Report every line of the records below that contains the word "color".

── Dataset ──

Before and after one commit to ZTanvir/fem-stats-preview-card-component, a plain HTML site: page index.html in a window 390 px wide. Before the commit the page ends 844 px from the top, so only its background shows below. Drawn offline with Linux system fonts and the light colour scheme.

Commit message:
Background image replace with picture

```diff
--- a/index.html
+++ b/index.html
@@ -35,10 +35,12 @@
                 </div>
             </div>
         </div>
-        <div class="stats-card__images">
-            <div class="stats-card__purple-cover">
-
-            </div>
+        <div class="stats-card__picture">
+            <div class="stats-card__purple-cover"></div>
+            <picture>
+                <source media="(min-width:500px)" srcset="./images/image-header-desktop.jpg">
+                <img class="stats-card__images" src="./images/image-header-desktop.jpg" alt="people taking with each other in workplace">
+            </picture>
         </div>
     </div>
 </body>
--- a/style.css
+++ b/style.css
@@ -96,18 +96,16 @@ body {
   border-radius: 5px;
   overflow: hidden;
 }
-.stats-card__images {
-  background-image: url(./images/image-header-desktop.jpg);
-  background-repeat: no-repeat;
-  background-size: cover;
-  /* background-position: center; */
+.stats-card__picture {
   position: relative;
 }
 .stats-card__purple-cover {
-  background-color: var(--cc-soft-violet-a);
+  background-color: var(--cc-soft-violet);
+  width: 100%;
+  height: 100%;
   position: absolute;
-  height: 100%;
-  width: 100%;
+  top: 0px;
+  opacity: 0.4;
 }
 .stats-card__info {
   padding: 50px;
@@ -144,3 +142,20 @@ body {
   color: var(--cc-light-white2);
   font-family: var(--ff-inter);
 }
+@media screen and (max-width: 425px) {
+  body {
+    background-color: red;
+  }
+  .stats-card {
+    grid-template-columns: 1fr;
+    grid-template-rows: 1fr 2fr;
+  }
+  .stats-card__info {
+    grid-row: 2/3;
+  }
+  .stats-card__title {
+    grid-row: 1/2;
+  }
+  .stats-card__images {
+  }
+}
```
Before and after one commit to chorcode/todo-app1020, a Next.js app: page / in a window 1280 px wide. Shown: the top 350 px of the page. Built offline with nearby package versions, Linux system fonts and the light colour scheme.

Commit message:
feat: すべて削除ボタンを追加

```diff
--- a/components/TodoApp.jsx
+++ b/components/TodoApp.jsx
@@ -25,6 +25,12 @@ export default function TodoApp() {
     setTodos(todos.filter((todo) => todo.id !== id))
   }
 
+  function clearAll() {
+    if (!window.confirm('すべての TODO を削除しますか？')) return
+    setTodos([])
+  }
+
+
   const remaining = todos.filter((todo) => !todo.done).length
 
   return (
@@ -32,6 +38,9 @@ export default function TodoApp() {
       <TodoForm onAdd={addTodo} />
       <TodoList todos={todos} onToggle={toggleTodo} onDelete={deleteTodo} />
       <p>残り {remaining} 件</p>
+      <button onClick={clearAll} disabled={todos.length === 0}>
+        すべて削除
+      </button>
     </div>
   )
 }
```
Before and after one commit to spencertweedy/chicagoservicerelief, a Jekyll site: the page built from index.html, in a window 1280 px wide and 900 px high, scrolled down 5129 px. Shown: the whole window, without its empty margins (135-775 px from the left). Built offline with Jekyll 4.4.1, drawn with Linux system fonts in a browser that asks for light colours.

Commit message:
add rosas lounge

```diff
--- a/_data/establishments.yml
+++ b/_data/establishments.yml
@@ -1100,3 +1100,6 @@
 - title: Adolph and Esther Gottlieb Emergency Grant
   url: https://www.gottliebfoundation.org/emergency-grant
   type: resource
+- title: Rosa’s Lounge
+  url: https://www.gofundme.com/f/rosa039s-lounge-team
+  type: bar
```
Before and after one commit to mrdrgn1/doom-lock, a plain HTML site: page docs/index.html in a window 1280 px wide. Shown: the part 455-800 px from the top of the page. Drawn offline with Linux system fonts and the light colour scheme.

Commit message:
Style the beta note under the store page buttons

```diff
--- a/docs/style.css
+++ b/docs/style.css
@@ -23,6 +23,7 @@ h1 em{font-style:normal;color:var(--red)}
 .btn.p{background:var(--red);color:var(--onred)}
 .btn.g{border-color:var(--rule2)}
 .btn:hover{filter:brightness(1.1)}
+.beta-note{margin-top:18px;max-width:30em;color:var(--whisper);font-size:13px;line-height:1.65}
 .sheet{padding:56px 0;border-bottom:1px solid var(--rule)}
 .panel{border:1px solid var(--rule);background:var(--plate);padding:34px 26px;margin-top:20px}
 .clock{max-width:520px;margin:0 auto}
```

───

Reply =>
-  background-color: var(--cc-soft-violet-a);
+  background-color: var(--cc-soft-violet);
   color: var(--cc-light-white2);
+    background-color: red;
@@ -23,6 +23,7 @@ h1 em{font-style:normal;color:var(--red)}
 .btn.p{background:var(--red);color:var(--onred)}
 .btn.g{border-color:var(--rule2)}
+.beta-note{margin-top:18px;max-width:30em;color:var(--whisper);font-size:13px;line-height:1.65}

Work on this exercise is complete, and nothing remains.